‘David Brotherton has spent decades of global involvement, activism and research earning the right to write this book – and now he’s written it. As morally courageous as it is methodologically and theoretically innovative, Youth Street Gangs illuminates what others wilfully ignore: youthful street organizations in all their human and political complexity.’ - Jeff Ferrell, Visiting Professor of Criminology, University of Kent, UK
‘Brotherton weaves two powerful narratives through this book; the first is a theoretical and political history of gang studies, with a culminating vision for how to locate the gang within the folds of late modernity, post-colonialism, and global neoliberalism.
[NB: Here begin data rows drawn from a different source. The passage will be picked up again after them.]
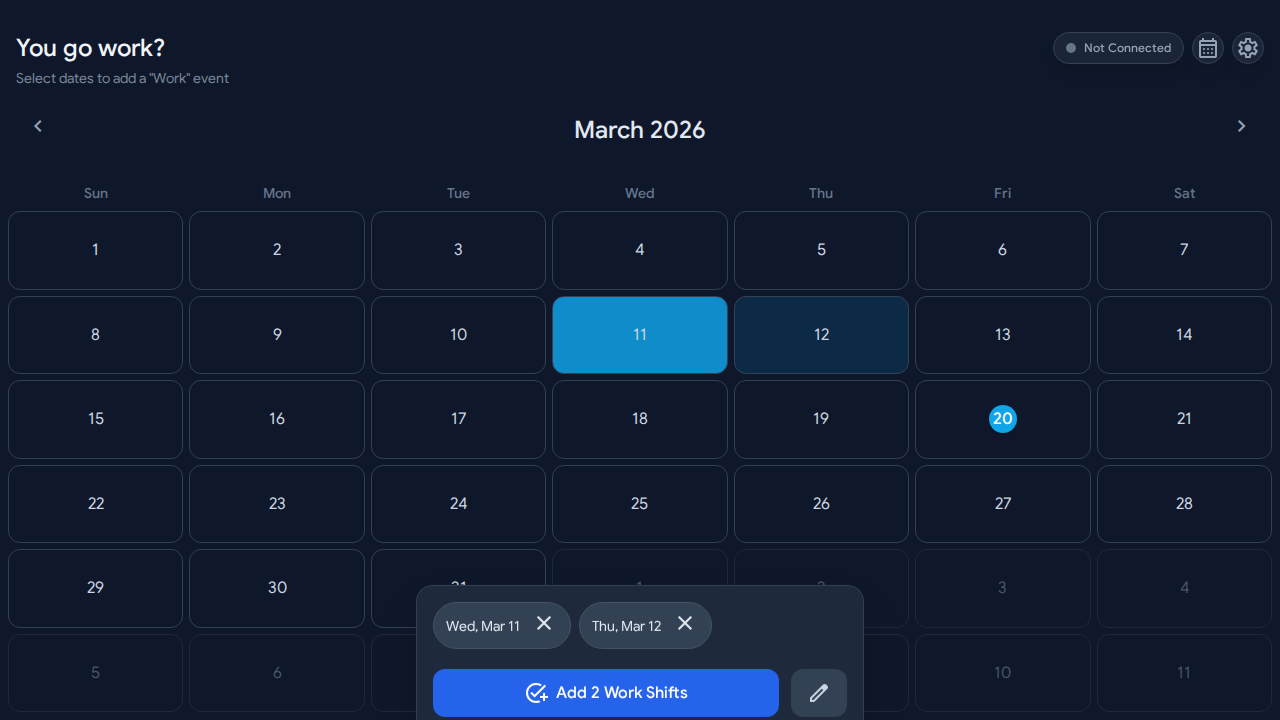
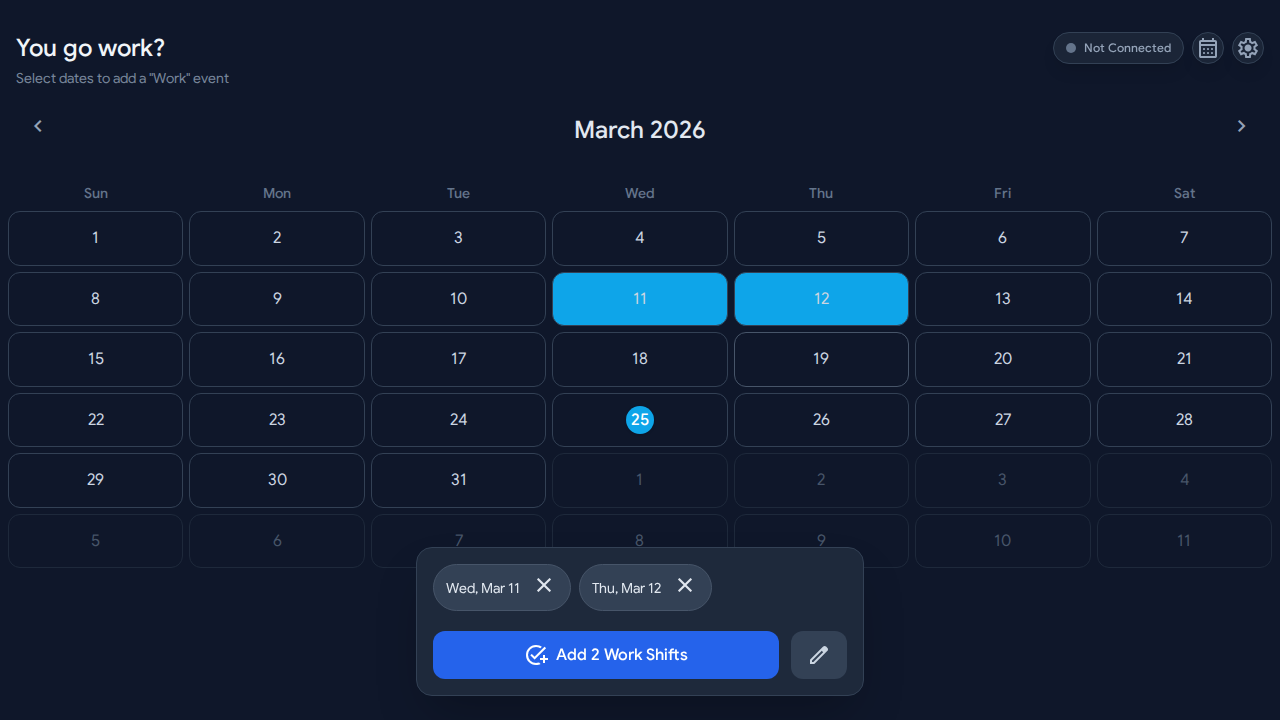
feat: add dynamic padding for selection tray in work mode
- Added a `pb-36` dynamic padding class to the Calendar container in `App.tsx` when the Selection Tray is visible in work mode.
- This ensures that the bottom row of the calendar grid is pushed up and remains fully visible and clickable, rather than being obscured by the fixed tray.
- Added smooth CSS transitions to the calendar container to match the tray's slide-up animation.

diff --git a/src/App.tsx b/src/App.tsx
@@ -145,9 +145,11 @@ const App: React.FC = () => {
 
   let mainContent;
   if (selectedTab === "calendar") {
+    const isTrayVisible = appMode === "work_only" && selectedDates.size > 0;
+
     mainContent = (
       <main className="w-full h-[100dvh] grid grid-rows-1 grid-cols-1 bg-slate-900">
-        <div className="row-start-1 col-start-1 flex flex-col h-full overflow-hidden">
+        <div className={`row-start-1 col-start-1 flex flex-col h-full overflow-hidden transition-all duration-300 ease-in-out ${isTrayVisible ? "pb-36" : ""}`}>
           <Calendar
             selectedDates={selectedDates}
             onDateSelect={handleDateSelect}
The second is an eloquently written and passionate treatise on the necessity of a critical paradigm that will help students negotiate the epistemological and methodological borders of 21st Century academia. It is superb!’ - Tim Black, Associate Professor of Sociology, Case Western Reserve University, USA
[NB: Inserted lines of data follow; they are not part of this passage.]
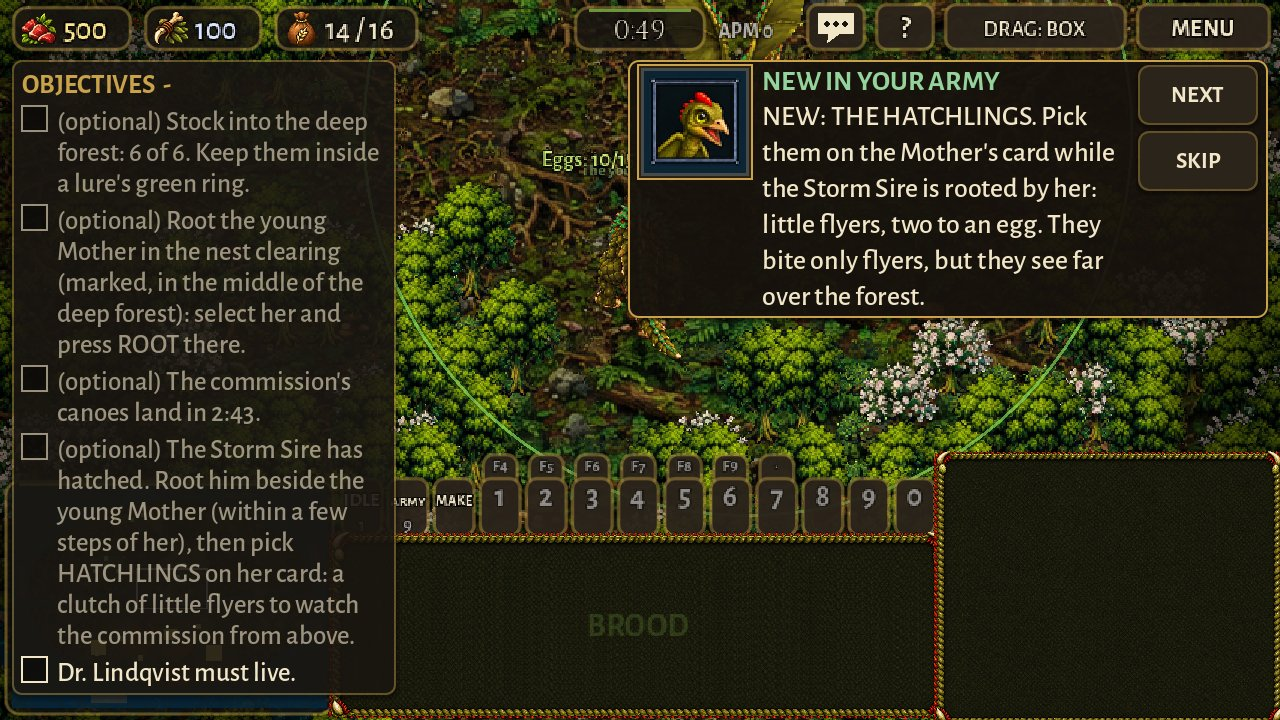
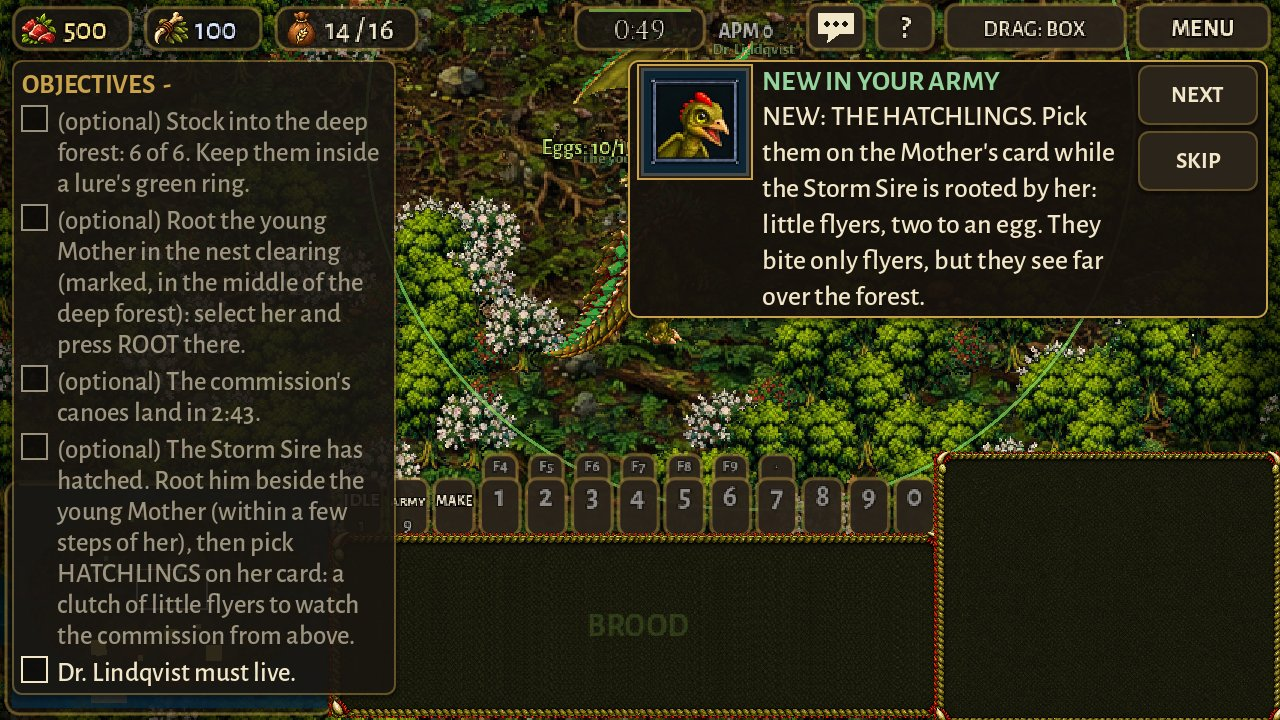
d03-fazenda: checkpoints only on part2/part3 (sub-triggers renamed), d03 in the save tests, the sim keeps its groups after a load; docs
Claude-Session: https://claude.ai/code/session_01NtmEZhP1uA8k4DLQ7BYfMz

diff --git a/tools/campaign/make_d03_mission.py b/tools/campaign/make_d03_mission.py
@@ -627,7 +627,7 @@ TR_ += [
         {"spare": {"tag": "benedito", "on": True}}, {"spare": {"tag": "fonseca", "on": True}}, {"spare": {"tag": "valadares", "on": True, "if": STOCK}},
         {"ping": {"area": "landing"}}]},
     # (a person leads the commission: all its men are his, at the canoes)
-    {"id": "part2_c", "when": {"all": [{"fired": "part2"}, COM]}, "do": [
+    {"id": "c_landed", "when": {"all": [{"fired": "part2"}, COM]}, "do": [
         {"spawn": {"team": "commission", "kind": "musketeer", "count": 12, "at": "landing", "tag": "searchers", "tags": ["com_men"], "fixed": True}},
         {"spawn": {"team": "commission", "kind": "cuirassier", "count": 4, "at": "landing", "tag": "riders", "tags": ["com_men"], "fixed": True}},
         {"camera": {"area": "landing", "side": "commission"}}, {"objective": {"id": "c_dawn", "set": "active"}},
@@ -635,7 +635,7 @@ TR_ += [
         {"clock": {"name": "c_dawn", "secs": DUSK["withheld"] + DAWN_SECS, "scale": False, "if": WITHHELD}},
         {"say": ["v_c_tip", "v_c_tracks"]}, {"ping": {"area": "deep"}}]},
     # the scripted search parties
-    {"id": "parties", "when": {"all": [{"fired": "part2"}, NO_COM]}, "delay": 3, "do":
+    {"id": "search_parties", "when": {"all": [{"fired": "part2"}, NO_COM]}, "delay": 3, "do":
         party("party_a", ROUTE_A, "landing") + party("party_b", ROUTE_B, "landing", extra=[{"order": {"tag": "fonseca", "do": "follow", "leader": "party_b", "within": 2}}])
         + party("party_c", ROUTE_C, "landing")
         + [{"spawn": {"team": "commission", "kind": "cuirassier", "count": 4, "at": "landing", "tag": "riders", "tags": ["searchers", "com_men"], "if": NO_COM}},
@@ -643,25 +643,25 @@ TR_ += [
            {"spawn": {"team": "commission", "kind": "musketeer", "count": 2, "at": "landing", "tag": "v_guard", "tags": ["searchers", "com_men"], "fixed": True, "if": NO_COM}},
            {"order": {"tag": "valadares", "do": "route", "route": ROUTE_V, "loop": True, "name": "valadares_road"}},
            {"order": {"tag": "v_guard", "do": "follow", "leader": "valadares", "within": 2}}]},
-    {"id": "part2_say", "when": {"fired": "part2"}, "delay": 1, "do": [{"say": ["n_land", "f_land"]}]},
-    {"id": "part2_say_s", "when": {"all": [{"fired": "part2_say"}, STOCK]}, "delay": 1, "do": [{"say": ["l_land"]}]},
-    {"id": "part2_v", "when": {"all": [{"fired": "part2_say"}, DRAWN]}, "delay": 8, "do": [{"say": ["v_land"]}]},
-    {"id": "part2_v_w", "when": {"all": [{"fired": "part2_say"}, WITHHELD]}, "delay": 8, "do": [{"say": ["v_land_w"]}]},
+    {"id": "landed_say", "when": {"fired": "part2"}, "delay": 1, "do": [{"say": ["n_land", "f_land"]}]},
+    {"id": "landed_say_s", "when": {"all": [{"fired": "landed_say"}, STOCK]}, "delay": 1, "do": [{"say": ["l_land"]}]},
+    {"id": "landed_v", "when": {"all": [{"fired": "landed_say"}, DRAWN]}, "delay": 8, "do": [{"say": ["v_land"]}]},
+    {"id": "landed_v_w", "when": {"all": [{"fired": "landed_say"}, WITHHELD]}, "delay": 8, "do": [{"say": ["v_land_w"]}]},
     {"id": "quiet", "when": {"all": [{"fired": "part2"}, STOCK]}, "delay": 14, "do": [
         {"say": ["p_still"]}, {"carry": {"tag": "young", "on": True, "pace": 1.0}}, {"carry": {"tag": "people", "on": True, "pace": 1.0}}]},
     # (the quiet rule from the landing on: nobody of the stock bites, its people fire no shot)
     {"id": "quiet_now", "when": {"all": [{"fired": "part2"}, STOCK]}, "do": [
         {"carry": {"tag": "young", "on": True, "pace": 1.0}}, {"carry": {"tag": "people", "on": True, "pace": 1.0}}]},
     # Valadares on hunches: he follows the freshest prints near him
-    {"id": "v_track", "when": {"all": [{"fired": "parties"}, NO_COM, {"not": {"fired": "part3"}}, LIVE]}, "delay": 20, "every": 9, "do": [
+    {"id": "v_track", "when": {"all": [{"fired": "search_parties"}, NO_COM, {"not": {"fired": "part3"}}, LIVE]}, "delay": 20, "every": 9, "do": [
         {"order": {"tag": "valadares", "do": "track", "within": 14}}]},
-    {"id": "parties_track", "when": {"all": [{"fired": "parties"}, NO_COM, {"not": {"fired": "part3"}}, LIVE]}, "delay": 90, "every": 25, "do": [
+    {"id": "track_parties", "when": {"all": [{"fired": "search_parties"}, NO_COM, {"not": {"fired": "part3"}}, LIVE]}, "delay": 90, "every": 25, "do": [
         {"order": {"tag": "party_a", "do": "track", "within": 12}}, {"order": {"tag": "party_c", "do": "track", "within": 12}}]},
     # the search tightens (something new every minute or two: NO WAITING)
-    {"id": "riders_north", "when": {"all": [{"fired": "parties"}, NO_COM, {"not": {"fired": "part3"}}, LIVE]}, "delay": 120, "do": [
+    {"id": "riders_north", "when": {"all": [{"fired": "search_parties"}, NO_COM, {"not": {"fired": "part3"}}, LIVE]}, "delay": 120, "do": [
         {"order": {"tag": "riders", "do": "route", "route": ROUTE_RN, "loop": True, "name": "riders"}}, {"ping": {"area": "ford_w"}}]},
     {"id": "riders_north_say", "when": {"all": [{"fired": "riders_north"}, STOCK]}, "do": [{"say": ["p_riders"]}]},
-    {"id": "v_hunch", "when": {"all": [{"fired": "parties"}, NO_COM, {"not": {"fired": "part3"}}, LIVE]}, "delay": 215, "do": [
+    {"id": "v_hunch", "when": {"all": [{"fired": "search_parties"}, NO_COM, {"not": {"fired": "part3"}}, LIVE]}, "delay": 215, "do": [
         {"order": {"tag": "valadares", "do": "route", "route": ROUTE_H, "loop": True, "name": "valadares_road"}}, {"ping": {"area": "ford_m"}}]},
     {"id": "v_hunch_say", "when": {"fired": "v_hunch"}, "do": [{"say": ["v_hunch"]}]},
     {"id": "v_tracks_say", "when": {"all": [{"fired": "v_track"}, STOCK]}, "delay": 30, "do": [{"say": ["v_tracks"]}]},
@@ -729,7 +729,7 @@ TR_ += [
         {"say": ["n_night"]},
         {"order": {"tag": "searchers", "do": "move", "to": "camp"}}, {"order": {"tag": "valadares", "do": "move", "to": "camp"}},
         {"order": {"tag": "fonseca", "do": "move", "to": "camp"}}]},
-    {"id": "part3_c", "when": {"all": [{"fired": "part3"}, COM]}, "do": [{"say": ["v_c_night"]}]},
+    {"id": "c_night", "when": {"all": [{"fired": "part3"}, COM]}, "do": [{"say": ["v_c_night"]}]},
     {"id": "camp_hold", "when": {"all": [{"fired": "part3"}, NO_COM]}, "delay": 20, "do": [{"order": {"tag": "searchers", "do": "hold"}}]},
     # the restless young one: up and away for the goats (its own short leash: only a lure right beside it holds it)
     {"id": "restless_pick", "when": {"all": [{"fired": "part3"}, LIVE]}, "delay": 11, "do": [
@@ -809,7 +809,8 @@ for t in TR_:
     t["do"] = plain
     fixed.append(t)
     for j, (c, a) in enumerate(cond_acts):
-        fixed.append({"id": "%s__%d" % (t["id"], j), "when": {"all": [{"fired": t["id"]}, c]}, "do": [a]})
+        # (named "if_<id>__n": a sub-trigger of a "part..." trigger must not count as a part of its own: checkpoints)
+        fixed.append({"id": "if_%s__%d" % (t["id"], j), "when": {"all": [{"fired": t["id"]}, c]}, "do": [a]})
 M["triggers"] = [t for t in fixed if not any("spare_kind" in a for a in t["do"])]
 
 # THE ROSTER LADDER (docs/campaign_roster_ladder.md): the stock is bound to B4, the Storm Sire and his Hatchlings

diff --git a/docs/campaign_d03_build.md b/docs/campaign_d03_build.md
@@ -18,7 +18,7 @@ Brood) by default; the solo pick and versus play the commission. EVERY LINE OF T
 | the war map | `campaign/warmap.json`: d03's pin ("The island", the dry season 2772, after a07), a fazenda mark on the Amazon, the rules (below) |
 | the roster ladder | `tools/campaign/roster_ladder.py`: B4 = d03 (THE STORM SIRE + HATCHLINGS), bound team `stock`, NEW cards at 8 s, side `stock`, the cards in pt / es |
 | the roles | `scripts/campaign/rebels.gd`: young_mother (a Brood Mother at 0.42, Linnea's art), keeper (a hired gun), assembly_keeper (a militiaman), fonseca (a dismounted man in black) |
-| the engine | `scripts/campaign/mission_act2.gd` (hide `still`, lies_low, brood_stage, retag, the newest leash rules, tracks' first look, hidden seen under the mist, a renamed leash keeps its loose ones), `mission_run.gd` (counter `sub_counter` / `share_of`), `campaign.gd`; docs/campaign_engine.md "Added by Act 2's d03_fazenda" |
+| the engine | `scripts/campaign/mission_act2.gd` (hide `still`, lies_low, brood_stage, retag, the newest leash rules, tracks' first look, hidden seen under the mist, a renamed leash keeps its loose ones), `mission_run.gd` (counter `sub_counter` / `share_of`), `campaign.gd`, `mission_ui.gd` (a done objective folds to one line); docs/campaign_engine.md "Added by Act 2's d03_fazenda" |
 | tests | `tools/test_campaign_d03.gd` (`godot --headless --path . --script res://tools/test_campaign_d03.gd [-- only=part2,part3]`); d03 added to `tools/test_campaign_save.gd` and `.sh` |
 | the balance sim | `tools/sim_campaign_d03.gd` (`-- active [diff=] [side=commission] [clutch=burned] [eggs=taken] [cages=few/all] [pieter=lost] [map=withheld] [varenne=executed] [lazy] [shots=dir]`) |
 | voices | docs/chatterbox_todo.md "d03_fazenda" (60 lines with their feeling); tools/voice_clone/emotions.json `d03__<id>` |
@@ -156,7 +156,21 @@ on the list.
 
 ## Pictures (docs/shots/d03_fazenda/, CHECK THE FEEL)
 
-SHOTS_NOTE
+The sim's `shots=` under xvfb-run at 1280x720, NORMAL: the stock's run (start in the old pens, the walk, the storm egg,
+the Mother rooted, the Hatchlings, the landing, the dinner, the search, the decoy, a find, the restless one, held, the
+night, dawn) and the commission's (start, the landing, the walk). What they showed and what was done about it:
+
+- The long side objectives (the dinner, the decoy, the Storm Sire's) piled up over the minimap once done: every objective
+  done or failed now folds to its first line (`scripts/campaign/mission_ui.gd`, all missions).
+- The dialogue ran up to 45 s behind the search's events (too many lines at the landing): Lindqvist's "no one bites"
+  line was cut (the objective says it).
+- The young raptors are hard to see on the forest floor at night (their art: green on moss); the LOOSE mark, the lure's
+  ring and the ping show the restless one. For the owner: a brighter rim on Brood units at night, maybe.
+- The NEW card for the Storm Sire comes about 10 s before the egg hatches (the roster ladder's cards come at 8 s in every
+  mission; the test of the ladder wants it so). Left as it is.
+- The commission's player sees its supply as "31/0" in red (it has no houses: it never trains). Left as it is.
+- The young Mother at 0.42 is still big beside the keepers (she is a Mother); the nest clearing holds her and the Storm
+  Sire well.
 
 ## What is placeholder
 
@@ -194,7 +208,9 @@ dismounted man in black, the keepers hired guns). No new sounds.
     campaign's progress file carries them too).
 16. `next` is EMPTY until d06_queen is built; d03 NEEDS a07 (Rome), like d02.
 17. The commission's pages: the King (b01_08) then THE COMMISSION (d03_03) to open; d03_03 then the King to close.
-18. THE KEEPERS are hired guns (b01's hired_gun art); with a06 `varenne` executed they are Assembly militia (the plan).
+18. CHECKPOINTS: only `part2` and `part3` start with "part" (a trigger named "part..." makes a checkpoint); the
+    mission script names its split sub-triggers `if_<id>__n` so they never count as parts.
+19. THE KEEPERS are hired guns (b01's hired_gun art); with a06 `varenne` executed they are Assembly militia (the plan).
 
 ## What is left
 
@@ -205,4 +221,14 @@ dismounted man in black, the keepers hired guns). No new sounds.
 
 ## Tests run
 
-TESTS_RUN
+- tools/test_campaign_d03.gd: 0 failures (the data, every flag path, Part 1 with the hatching and the rooting, Part 2's
+  hiding (still / moving / the shade / found for good), the dinner, a decoy, the warning, Part 3's restless one (slip,
+  held, back, dawn sooner), the losses (found, the fight), the mirror, save and load in each part, ironman, the hubs and
+  the war map after d03).
+- The campaign tests: test_campaign, test_campaign_a01..a07, b01, c01, d02, heroes, ironman, save, test_act2_engine0,
+  test_hubs_grow, test_roster_ladder, test_war_map: 0 failures. test_campaign_m1 has its one older failure (Tomasz's
+  recordings, as in d02's run).
+- test_campaign_save (d03 saved and loaded the same); tools/test_campaign_save.sh d03 (the sim with a save at 3:20: SIM
+  LOAD SAME yes, the same win and flags as straight through).
+- The boot check: no SCRIPT ERROR, no Parse Error.
+- tools/i18n_build.py and tools/i18n_patch_build.py (no version without translation).

diff --git a/docs/campaign_engine.md b/docs/campaign_engine.md
@@ -513,3 +513,4 @@ MissionRun.act2, saved with the mission). Test: tools/test_act2_engine0.gd. Pict
 | `{"counter": {"name", "share_of": other, "share": 0.5}}` | sets the counter to that share of another (rounded up) |
 | THE LEASH: the newest rules | a unit on two leashes obeys the newest one (the restless young one's short leash at night over the stock's); a leash given again under the same name keeps its loose ones loose until a lure holds them |
 | TRACKS | the first look at a unit records where it is without printing a track (no track at the start spots) |
+| OBJECTIVES PANEL | an objective done or failed folds to its first line ("...") so long side tasks do not grow over the minimap (`mission_ui.gd`, every mission) |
‘Based on more than two decades of intensive fieldwork with street gangs, Brotherton’s new work is a call to arms for criminologists to move beyond the pointless and pathologizing "risk factor" approach to understanding youth gangs and to engage with our subject matter in a proper historical and sociological fashion. I hope the field is listening, the message could hardly be more important or compelling.’ - Shadd Maruna, Dean, School of Criminal Justice, Rutgers University Newark, USA
'Brotherton writes with a degree of knowledge, clarity, honesty and integrity that can be mercifully rare in much of mainstream criminology... Youth Street Gangs is essential reading to anyone with an interest in the past, present and future of gangs and the new directions and developments in criminology.'— Colin Atkinson, University of Glasgow, Global Crime
'This is an invaluable addition to either a library of gang research literature or a methodology book collection, particularly with grounded theory, qualitative leanings. Better yet, it offers a history of gang research methodology. One does not have to be a critical theory scholar or methodologist to appreciate Brotherton's contribution to the field. Summing up: Highly Recommended'— L. L. Hansen, Western New England University, CHOICE Reviews
"In Youth Street Gangs, Brotherton has provided an important alternative perspective to what traditional criminology has portrayed of gangs and gang members. It is an important book that should not be ignored." - Scott H. Decker, Arizona State University, Theoretical Criminology
"In Youth Street Gangs, David Brotherton provides a concise yet critical overview of the gang literature, while at the same time providing recommendations for how researchers, both new and experienced, can broaden their understanding of street organizations. Few gang researchers possess a similar breadth of knowledge of gangs by years of attention (more than 20 years), geographic comparison (Barcelona, London, New York City, Quito, San Francisco, and Santo Domingo), and direct interaction with gang members of various backgrounds. Collaboratively, Brotherton seeks to highlight other existing counter narratives in the gang literature toward this overall call for researchers to develop a more critical examination of street organizations. In this review, I will provide an overview of three key themes presented in the book’s seven chapters, in order to outline why I think this book is essential reading for the study of gangs. " - Robert J. Durán, Criminal Law and Criminal Justice Books, May 2016
Interview with author David Brotherton